The Roman Empire was remarkably industrious when it came to infrastructure, constructing more than 55,000 miles of paved roads across Europe and North Africa. It’s challenging to visualize the vast network, so Sasha Trubetskoy, a student at the University of Chicago, decided to turn it into a subway-style infographic.
Using information about the roads from a handful of sources–like Stanford’s ORBIS model, the Pelagios digital map of the Roman Empire, and the ancient Antonine Itinerary of stopping points along the routes–Trubetskoy pieced together a diagram of the complex network in a visual language most of us can easily understand.
“It’s hard for me to pin down what inspired the project since my ideas are usually pretty spontaneous. I’d seen a lot of fantasy subway maps online, but most of them weren’t very well designed, so I figured I could do better,” Trubetskoy tells Co.Design via email about what sparked the idea. “I chose the Roman Empire as my subject because I have long been fascinated by their engineering, government, and overall infrastructure, which are sophisticated even by today’s standards. The legendary road network was perfectly suited for a subway-style schematic, and there’s something alluring about resurrecting an ancient empire in a modern-looking graphic.”
Like most diagrams of transportation systems, Trubetskoy’s infographic isn’t 100% geographically accurate; it’s more an approximation. He straightened out the lines, organized the stations to retain the proportional distances between them, and had to make editorial decisions about which roads to include (it would have been too frenetic for all of them to be on the map). He also came up with his own terminology for some of the routes which didn’t have historic names.
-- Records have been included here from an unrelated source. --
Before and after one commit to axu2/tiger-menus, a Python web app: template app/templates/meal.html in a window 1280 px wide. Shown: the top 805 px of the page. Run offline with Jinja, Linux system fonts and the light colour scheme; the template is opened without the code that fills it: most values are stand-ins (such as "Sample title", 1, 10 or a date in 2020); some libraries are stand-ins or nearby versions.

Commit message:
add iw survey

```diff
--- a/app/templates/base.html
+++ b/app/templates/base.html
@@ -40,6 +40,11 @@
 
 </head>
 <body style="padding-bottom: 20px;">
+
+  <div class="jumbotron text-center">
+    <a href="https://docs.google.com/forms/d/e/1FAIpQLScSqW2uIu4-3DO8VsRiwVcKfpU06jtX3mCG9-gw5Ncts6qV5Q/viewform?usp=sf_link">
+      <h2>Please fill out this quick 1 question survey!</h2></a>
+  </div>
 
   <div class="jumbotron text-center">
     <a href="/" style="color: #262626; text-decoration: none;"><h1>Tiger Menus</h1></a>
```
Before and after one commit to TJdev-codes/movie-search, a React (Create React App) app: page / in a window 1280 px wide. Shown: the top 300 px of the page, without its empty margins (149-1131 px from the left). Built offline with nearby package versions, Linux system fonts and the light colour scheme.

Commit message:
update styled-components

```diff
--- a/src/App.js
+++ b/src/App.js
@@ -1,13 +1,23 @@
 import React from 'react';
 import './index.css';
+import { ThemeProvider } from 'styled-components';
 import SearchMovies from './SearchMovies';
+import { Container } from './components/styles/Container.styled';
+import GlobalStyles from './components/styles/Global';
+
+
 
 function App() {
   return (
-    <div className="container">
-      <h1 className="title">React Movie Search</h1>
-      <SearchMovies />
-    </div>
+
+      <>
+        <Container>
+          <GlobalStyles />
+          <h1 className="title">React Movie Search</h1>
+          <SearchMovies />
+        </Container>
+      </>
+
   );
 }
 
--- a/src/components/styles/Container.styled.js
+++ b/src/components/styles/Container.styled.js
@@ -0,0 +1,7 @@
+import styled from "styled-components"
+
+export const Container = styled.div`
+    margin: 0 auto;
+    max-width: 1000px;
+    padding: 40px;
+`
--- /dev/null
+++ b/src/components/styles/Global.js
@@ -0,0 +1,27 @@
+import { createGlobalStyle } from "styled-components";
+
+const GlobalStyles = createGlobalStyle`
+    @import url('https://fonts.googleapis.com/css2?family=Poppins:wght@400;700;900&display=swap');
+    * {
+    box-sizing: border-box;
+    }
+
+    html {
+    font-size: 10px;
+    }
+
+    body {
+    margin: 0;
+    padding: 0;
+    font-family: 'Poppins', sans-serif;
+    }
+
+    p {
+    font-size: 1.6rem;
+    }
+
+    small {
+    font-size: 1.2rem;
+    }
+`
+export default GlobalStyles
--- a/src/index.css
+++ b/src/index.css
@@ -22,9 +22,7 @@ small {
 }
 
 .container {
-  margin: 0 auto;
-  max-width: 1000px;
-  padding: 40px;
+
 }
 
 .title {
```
Still, it’s a gorgeous way to view just how masterful the Romans were at transportation planning in a pre-industrial age.
“My aim with this project was to create something that is visually pleasing and simple, yet rich with information,” Trubetskoy writes. “I wanted something that would make people stop and think. But everyone has their own reasons–some marvel at the Romans’ feat of engineering, some are reminded of their home town’s ancient history, others see how similar the ancients were to our modern selves. So there’s not one message, the bottom line is I just wanted to make something cool.”
Trubetskoy is selling his map as a poster for $9. Visit sashat.me for more.